|Benefit-Cost Summary Statistics Per Participant|
|Taxpayers||$5,418||Benefits minus costs||$20,807|
|Participants||$11,343||Benefit to cost ratio||$14.10|
|Others||$6,492||Chance the program will produce|
|Indirect||($856)||benefits greater than the costs||100 %|
|Net program cost||($1,589)|
|Benefits minus cost||$20,807|
|Meta-Analysis of Program Effects|
|Outcomes measured||Treatment age||No. of effect sizes||Treatment N||Adjusted effect sizes(ES) and standard errors(SE) used in the benefit - cost analysis||Unadjusted effect size (random effects model)|
|First time ES is estimated||Second time ES is estimated|
High school graduation
On-time completion of high school with a diploma (excluding GED attainment).
Enroll in 4-year college
Enroll in a 4-year higher education institution.
Grade point average^
Non-standardized measure of student performance calculated across subjects.
Graduate with 2-year degree
Graduate with a degree from a 2-year higher education institution.
Graduate with 4-year degree
Graduate with a degree from a 4-year higher education institution.
|Detailed Monetary Benefit Estimates Per Participant|
|Affected outcome:||Resulting benefits:1||Benefits accrue to:|
|High school graduation||Criminal justice system||$42||$0||$104||$21||$167|
|Enroll in 2-year college||Labor market earnings associated with higher education||$5,541||$13,016||$6,994||$0||$25,551|
|Costs of higher education||($166)||($1,674)||($605)||($83)||($2,528)|
|Program cost||Adjustment for deadweight cost of program||$0||$0||$0||($794)||($794)|
|Detailed Annual Cost Estimates Per Participant|
|Annual cost||Year dollars||Summary|
|Program costs||$10,188||2015||Present value of net program costs (in 2018 dollars)||($1,589)|
|Comparison costs||$8,695||2015||Cost range (+ or -)||20 %|
Benefits Minus Costs
Benefits by Perspective
Taxpayer Benefits by Source of Value
|Benefits Minus Costs Over Time (Cumulative Discounted Dollars)|
|The graph above illustrates the estimated cumulative net benefits per-participant for the first fifty years beyond the initial investment in the program. We present these cash flows in discounted dollars. If the dollars are negative (bars below $0 line), the cumulative benefits do not outweigh the cost of the program up to that point in time. The program breaks even when the dollars reach $0. At this point, the total benefits to participants, taxpayers, and others, are equal to the cost of the program. If the dollars are above $0, the benefits of the program exceed the initial investment.|

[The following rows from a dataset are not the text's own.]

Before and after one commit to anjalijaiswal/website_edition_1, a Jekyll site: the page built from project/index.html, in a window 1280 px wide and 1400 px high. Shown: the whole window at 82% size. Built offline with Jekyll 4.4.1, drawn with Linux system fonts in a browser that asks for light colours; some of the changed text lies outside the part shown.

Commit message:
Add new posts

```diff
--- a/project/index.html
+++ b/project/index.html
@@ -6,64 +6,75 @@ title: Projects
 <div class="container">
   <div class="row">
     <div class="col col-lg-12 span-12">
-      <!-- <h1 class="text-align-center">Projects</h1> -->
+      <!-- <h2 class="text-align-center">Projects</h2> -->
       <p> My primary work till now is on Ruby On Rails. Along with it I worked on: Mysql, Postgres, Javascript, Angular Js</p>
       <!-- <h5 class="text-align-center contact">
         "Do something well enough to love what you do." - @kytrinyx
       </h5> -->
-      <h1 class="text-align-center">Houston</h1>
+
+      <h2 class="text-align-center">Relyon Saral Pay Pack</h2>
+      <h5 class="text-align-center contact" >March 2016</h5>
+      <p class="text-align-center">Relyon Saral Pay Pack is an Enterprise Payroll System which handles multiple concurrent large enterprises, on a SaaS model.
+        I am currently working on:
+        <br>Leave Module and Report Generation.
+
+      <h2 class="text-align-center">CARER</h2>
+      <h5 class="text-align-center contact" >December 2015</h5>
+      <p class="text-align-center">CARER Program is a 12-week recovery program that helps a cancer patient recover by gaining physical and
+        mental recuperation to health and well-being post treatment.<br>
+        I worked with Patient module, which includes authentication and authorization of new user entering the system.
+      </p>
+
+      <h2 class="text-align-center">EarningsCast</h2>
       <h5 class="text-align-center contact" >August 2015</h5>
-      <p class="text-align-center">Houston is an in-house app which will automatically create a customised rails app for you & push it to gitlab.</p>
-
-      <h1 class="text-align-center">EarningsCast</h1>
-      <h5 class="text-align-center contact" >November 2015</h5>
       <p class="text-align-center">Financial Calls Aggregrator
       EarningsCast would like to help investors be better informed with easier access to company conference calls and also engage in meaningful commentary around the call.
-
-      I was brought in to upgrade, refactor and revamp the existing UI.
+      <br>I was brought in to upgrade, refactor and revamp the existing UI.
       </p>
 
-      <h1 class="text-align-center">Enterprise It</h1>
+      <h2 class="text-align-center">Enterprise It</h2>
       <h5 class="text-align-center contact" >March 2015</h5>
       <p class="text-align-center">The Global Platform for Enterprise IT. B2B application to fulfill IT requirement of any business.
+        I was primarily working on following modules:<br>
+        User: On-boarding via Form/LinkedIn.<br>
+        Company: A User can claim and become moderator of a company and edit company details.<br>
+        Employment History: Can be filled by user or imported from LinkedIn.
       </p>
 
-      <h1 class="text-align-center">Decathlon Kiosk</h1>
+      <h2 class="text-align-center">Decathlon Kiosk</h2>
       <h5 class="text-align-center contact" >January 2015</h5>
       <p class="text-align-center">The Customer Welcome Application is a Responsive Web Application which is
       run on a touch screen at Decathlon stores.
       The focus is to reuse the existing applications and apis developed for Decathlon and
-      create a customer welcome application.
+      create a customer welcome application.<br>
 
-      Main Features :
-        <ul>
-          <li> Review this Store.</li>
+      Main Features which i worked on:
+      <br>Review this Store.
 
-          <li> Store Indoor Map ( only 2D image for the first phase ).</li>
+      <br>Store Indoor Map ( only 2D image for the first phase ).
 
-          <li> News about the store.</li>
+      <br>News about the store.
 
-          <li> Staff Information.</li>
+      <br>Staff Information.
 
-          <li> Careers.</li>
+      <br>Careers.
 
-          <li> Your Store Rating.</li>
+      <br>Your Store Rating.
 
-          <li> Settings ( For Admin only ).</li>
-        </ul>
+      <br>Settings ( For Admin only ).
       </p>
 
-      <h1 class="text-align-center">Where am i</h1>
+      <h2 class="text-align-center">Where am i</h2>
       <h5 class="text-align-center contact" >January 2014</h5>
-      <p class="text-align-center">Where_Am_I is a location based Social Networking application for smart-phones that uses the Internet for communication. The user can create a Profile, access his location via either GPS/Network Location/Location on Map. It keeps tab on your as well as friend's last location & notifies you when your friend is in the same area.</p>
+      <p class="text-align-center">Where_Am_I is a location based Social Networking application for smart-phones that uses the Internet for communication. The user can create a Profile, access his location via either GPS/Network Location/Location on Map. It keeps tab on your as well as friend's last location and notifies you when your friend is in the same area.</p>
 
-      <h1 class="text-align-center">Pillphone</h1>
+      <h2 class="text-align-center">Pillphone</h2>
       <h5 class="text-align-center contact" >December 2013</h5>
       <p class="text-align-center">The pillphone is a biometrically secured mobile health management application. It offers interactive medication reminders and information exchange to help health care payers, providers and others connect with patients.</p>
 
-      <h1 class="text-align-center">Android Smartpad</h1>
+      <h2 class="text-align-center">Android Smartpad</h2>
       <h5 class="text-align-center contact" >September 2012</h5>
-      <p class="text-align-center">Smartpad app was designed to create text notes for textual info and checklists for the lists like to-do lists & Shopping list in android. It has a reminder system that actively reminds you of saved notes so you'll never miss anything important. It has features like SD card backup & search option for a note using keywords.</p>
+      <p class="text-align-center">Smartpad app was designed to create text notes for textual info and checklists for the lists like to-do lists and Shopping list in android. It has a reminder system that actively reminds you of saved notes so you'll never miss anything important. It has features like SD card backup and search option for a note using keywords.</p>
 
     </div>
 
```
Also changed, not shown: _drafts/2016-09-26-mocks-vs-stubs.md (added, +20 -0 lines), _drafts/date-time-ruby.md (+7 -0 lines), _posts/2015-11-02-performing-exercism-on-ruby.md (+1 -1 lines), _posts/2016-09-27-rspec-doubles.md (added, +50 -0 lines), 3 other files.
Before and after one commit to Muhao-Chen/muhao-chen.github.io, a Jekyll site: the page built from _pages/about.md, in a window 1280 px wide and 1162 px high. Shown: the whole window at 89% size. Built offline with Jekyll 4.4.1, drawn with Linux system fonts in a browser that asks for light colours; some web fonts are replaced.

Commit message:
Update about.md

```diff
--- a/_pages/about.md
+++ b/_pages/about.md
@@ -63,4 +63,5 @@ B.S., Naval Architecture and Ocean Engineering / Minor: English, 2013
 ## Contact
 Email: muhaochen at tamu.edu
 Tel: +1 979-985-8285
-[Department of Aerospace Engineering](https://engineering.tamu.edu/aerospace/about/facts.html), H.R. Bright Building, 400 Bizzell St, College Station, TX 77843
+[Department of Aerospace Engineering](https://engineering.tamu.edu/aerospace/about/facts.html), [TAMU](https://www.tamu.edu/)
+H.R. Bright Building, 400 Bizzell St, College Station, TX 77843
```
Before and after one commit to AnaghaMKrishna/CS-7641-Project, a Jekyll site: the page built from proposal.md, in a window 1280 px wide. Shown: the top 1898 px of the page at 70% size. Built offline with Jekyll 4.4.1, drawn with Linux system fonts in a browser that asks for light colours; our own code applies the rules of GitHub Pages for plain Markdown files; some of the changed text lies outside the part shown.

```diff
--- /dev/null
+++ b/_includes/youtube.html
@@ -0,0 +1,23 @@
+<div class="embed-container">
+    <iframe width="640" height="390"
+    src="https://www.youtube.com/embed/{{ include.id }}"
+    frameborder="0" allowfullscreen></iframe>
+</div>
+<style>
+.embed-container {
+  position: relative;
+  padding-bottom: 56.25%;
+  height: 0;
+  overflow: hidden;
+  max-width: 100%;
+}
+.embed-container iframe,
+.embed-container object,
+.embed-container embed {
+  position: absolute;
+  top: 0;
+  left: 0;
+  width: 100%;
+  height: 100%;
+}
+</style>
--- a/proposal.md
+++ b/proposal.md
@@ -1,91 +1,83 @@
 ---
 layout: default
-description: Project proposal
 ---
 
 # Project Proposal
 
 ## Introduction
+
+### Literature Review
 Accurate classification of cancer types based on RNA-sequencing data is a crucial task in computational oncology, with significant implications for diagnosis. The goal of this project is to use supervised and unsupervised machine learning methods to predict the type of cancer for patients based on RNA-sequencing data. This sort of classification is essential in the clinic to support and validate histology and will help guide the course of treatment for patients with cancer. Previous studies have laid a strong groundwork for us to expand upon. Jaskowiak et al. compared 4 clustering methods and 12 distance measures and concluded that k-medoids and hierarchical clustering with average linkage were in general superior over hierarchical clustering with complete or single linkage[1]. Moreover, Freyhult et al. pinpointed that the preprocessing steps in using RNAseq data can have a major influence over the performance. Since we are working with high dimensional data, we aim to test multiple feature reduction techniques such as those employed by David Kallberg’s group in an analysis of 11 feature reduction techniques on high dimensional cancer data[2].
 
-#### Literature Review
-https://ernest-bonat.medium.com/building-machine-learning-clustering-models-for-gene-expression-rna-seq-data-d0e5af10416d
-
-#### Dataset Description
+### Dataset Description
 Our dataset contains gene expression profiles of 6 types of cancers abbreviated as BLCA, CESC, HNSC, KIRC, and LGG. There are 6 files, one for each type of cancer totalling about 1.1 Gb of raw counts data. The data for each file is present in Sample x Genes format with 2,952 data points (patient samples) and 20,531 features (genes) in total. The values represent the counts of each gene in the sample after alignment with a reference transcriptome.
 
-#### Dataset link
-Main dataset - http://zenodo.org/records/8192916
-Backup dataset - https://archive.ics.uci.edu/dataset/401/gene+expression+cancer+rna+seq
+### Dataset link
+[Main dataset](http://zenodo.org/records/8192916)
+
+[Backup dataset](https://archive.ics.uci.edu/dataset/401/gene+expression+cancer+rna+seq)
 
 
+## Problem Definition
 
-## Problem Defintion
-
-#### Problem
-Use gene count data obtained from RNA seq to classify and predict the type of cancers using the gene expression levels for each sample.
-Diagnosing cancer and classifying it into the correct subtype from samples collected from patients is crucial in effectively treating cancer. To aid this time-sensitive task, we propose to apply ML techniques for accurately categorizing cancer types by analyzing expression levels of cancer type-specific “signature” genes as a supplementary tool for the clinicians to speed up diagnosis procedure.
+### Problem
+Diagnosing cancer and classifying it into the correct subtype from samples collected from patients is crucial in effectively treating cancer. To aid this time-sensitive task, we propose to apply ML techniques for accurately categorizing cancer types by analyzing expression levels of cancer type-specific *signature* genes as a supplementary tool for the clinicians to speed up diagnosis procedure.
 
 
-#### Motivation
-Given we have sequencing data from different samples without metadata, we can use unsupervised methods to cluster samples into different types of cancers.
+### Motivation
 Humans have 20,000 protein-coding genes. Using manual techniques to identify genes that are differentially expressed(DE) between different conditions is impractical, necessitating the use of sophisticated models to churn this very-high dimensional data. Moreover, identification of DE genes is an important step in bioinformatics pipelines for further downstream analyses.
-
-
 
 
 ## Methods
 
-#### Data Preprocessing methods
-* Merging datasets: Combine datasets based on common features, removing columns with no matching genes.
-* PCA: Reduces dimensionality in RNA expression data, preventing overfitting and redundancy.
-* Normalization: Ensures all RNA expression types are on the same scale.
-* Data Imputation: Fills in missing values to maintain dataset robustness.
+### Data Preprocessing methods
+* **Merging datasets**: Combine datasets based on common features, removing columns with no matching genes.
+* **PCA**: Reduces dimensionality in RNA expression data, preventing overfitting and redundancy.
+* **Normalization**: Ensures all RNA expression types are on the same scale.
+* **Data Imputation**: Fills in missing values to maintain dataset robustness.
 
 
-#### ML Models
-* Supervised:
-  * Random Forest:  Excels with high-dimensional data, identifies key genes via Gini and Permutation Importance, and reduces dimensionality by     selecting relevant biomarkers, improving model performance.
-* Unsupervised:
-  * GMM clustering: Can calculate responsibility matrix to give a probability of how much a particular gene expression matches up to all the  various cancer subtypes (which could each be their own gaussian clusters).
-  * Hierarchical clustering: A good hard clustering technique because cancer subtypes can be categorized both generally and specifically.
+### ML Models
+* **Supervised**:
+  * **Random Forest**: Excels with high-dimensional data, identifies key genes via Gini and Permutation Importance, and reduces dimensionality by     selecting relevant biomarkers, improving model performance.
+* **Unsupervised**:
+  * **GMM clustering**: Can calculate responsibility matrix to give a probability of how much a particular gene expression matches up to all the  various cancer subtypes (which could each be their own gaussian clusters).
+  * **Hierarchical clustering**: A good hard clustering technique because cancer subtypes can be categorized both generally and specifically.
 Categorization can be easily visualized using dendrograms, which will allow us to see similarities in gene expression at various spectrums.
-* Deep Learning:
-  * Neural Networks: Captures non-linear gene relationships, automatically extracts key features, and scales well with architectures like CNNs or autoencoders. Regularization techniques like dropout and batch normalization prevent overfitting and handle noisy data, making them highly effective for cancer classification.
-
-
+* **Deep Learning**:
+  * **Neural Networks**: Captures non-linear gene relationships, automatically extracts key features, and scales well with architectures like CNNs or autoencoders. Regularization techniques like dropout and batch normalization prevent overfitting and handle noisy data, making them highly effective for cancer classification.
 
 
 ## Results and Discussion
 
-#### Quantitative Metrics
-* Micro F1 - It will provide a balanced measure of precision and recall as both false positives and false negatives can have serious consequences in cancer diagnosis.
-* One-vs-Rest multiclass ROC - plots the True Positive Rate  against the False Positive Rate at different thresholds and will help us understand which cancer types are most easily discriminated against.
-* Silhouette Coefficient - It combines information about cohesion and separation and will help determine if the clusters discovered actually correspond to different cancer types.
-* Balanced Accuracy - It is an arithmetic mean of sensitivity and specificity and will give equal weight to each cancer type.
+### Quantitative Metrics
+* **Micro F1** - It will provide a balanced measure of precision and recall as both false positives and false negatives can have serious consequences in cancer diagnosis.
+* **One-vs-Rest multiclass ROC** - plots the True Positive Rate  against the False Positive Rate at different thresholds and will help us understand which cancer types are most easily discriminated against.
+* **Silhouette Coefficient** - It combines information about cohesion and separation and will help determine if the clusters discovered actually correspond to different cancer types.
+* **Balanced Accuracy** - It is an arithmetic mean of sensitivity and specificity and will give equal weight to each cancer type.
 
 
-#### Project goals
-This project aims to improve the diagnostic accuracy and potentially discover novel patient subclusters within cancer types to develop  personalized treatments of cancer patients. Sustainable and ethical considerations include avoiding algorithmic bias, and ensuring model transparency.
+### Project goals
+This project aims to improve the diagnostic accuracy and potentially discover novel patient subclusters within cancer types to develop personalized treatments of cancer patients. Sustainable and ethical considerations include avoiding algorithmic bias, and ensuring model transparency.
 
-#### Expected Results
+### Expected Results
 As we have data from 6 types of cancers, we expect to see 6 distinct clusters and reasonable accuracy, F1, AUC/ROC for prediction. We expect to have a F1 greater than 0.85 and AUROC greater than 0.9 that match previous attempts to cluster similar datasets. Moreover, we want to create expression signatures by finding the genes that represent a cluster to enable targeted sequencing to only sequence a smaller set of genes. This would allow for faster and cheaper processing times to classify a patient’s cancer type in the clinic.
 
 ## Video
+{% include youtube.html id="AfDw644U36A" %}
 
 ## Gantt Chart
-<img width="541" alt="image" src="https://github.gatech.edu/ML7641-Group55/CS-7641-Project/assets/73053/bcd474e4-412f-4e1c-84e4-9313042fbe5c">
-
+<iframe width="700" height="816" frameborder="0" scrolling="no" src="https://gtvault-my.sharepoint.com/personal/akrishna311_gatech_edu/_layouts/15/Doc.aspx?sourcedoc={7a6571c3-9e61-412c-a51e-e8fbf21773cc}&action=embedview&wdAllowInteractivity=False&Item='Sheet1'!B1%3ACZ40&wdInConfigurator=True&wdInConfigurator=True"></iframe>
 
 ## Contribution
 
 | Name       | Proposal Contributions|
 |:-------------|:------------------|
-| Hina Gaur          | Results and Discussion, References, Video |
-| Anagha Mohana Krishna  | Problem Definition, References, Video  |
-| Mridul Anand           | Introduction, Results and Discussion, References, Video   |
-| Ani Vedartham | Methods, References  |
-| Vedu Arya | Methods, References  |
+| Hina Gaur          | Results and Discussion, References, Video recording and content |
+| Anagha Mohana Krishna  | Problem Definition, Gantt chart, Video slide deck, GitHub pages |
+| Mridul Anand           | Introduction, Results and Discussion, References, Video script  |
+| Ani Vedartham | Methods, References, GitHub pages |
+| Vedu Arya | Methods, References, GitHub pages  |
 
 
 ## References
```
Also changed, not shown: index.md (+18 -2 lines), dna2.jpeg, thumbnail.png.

Cowan, J., & Goldhaber, D. (2015). How much of A ``Running Start'' do dual enrollment programs provide students? Review of Higher Education, 38(3), 425-460.
Karp, M.M., Calcagno, J.C., Hughes, K.L., Jeong, D.W., & Bailey, T.R. (2007). The postsecondary achievement of participants in dual enrollment: An analysis of student outcomes in two states. St. Paul, MN : National Research Center for Career and Technical Education.
Rodriguez, O., Belfield, C., Hughes, K.L., & National Center for Postsecondary Research (Ed). (2012). Bridging college and careers: Using dual enrollment to enhance careerand technical education pathways. Ncpr Brief.
Speroni, C. (2012). High school dual enrollment programs: Are we fast-tracking students too fast? Ncpr Brief. New York: National Center for Postsecondary Education.